Pull out each line of the data that includes the word "ipynb".
★ ★ ★ ★ ★ ★ ★
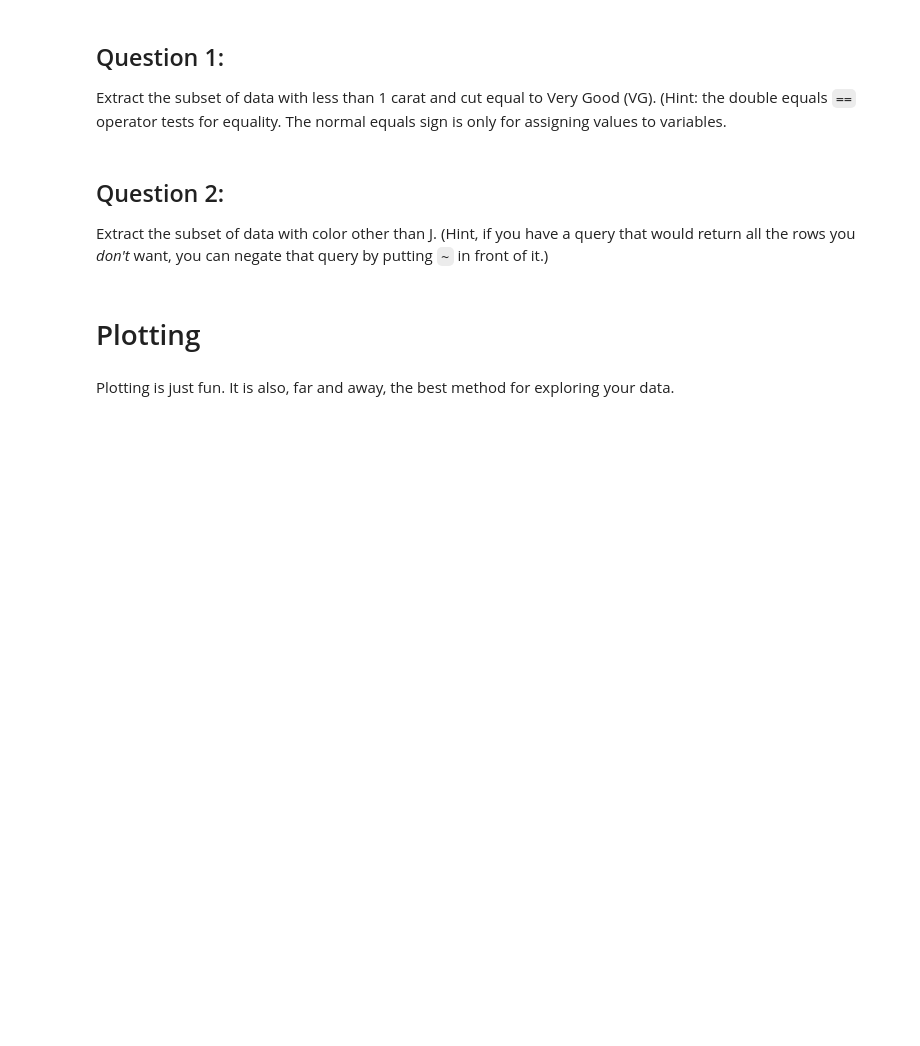
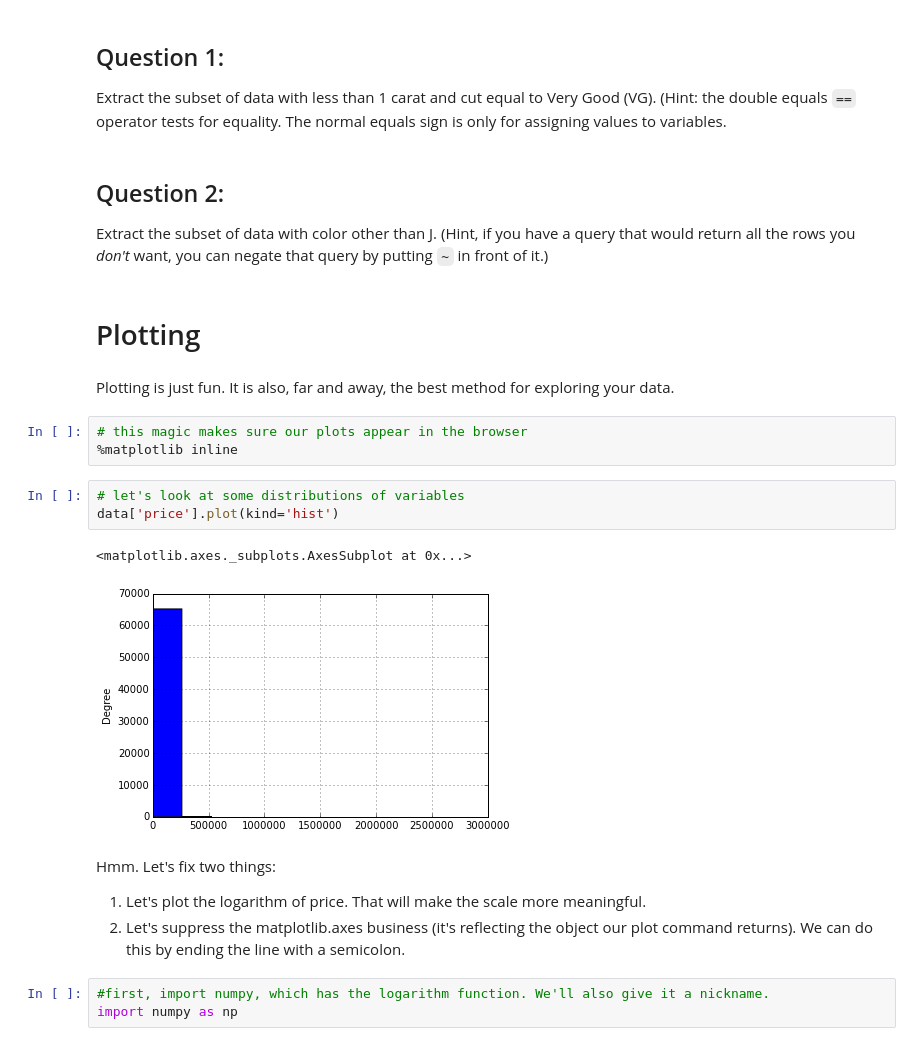
Before and after one commit to jmxpearson/DIBS_materials, a Jupyter notebook: python/Basic Data Analysis.ipynb, the cells around one changed output. Cells and saved outputs as stored; diff of their text form; blank space fills up the shorter version.

Commit message:
added plotting

```diff
--- a/python/Basic Data Analysis.ipynb
+++ b/python/Basic Data Analysis.ipynb
@@ -464,3 +464,19 @@ Extract the subset of data with color other than J. (Hint, if you have a query t
 # Plotting
 # %% [markdown]
 Plotting is just fun. It is also, far and away, the best method for exploring your data.
+# %%
+# this magic makes sure our plots appear in the browser
+%matplotlib inline
+# %%
+# let's look at some distributions of variables
+data['price'].plot(kind='hist')
+# %% [output]
+<matplotlib.axes._subplots.AxesSubplot at 0x...>
+[figure, added]
+# %% [markdown]
+Hmm. Let's fix two things:
+1. Let's plot the logarithm of price. That will make the scale more meaningful.
+2. Let's suppress the matplotlib.axes business (it's reflecting the object our plot command returns). We can do this by ending the line with a semicolon.
+# %%
+#first, import numpy, which has the logarithm function. We'll also give it a nickname.
+import numpy as np
```
Also changed, not shown: parts of 6 cells of this notebook.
★ ★ ★ ★ ★ ★ ★
▸ **Response for this exercise**
Before and after one commit to jmxpearson/DIBS_materials, a Jupyter notebook: python/Basic Data Analysis.ipynb, the cells around one changed output. Cells and saved outputs as stored; diff of their text form; blank space fills up the shorter version.
--- a/python/Basic Data Analysis.ipynb
+++ b/python/Basic Data Analysis.ipynb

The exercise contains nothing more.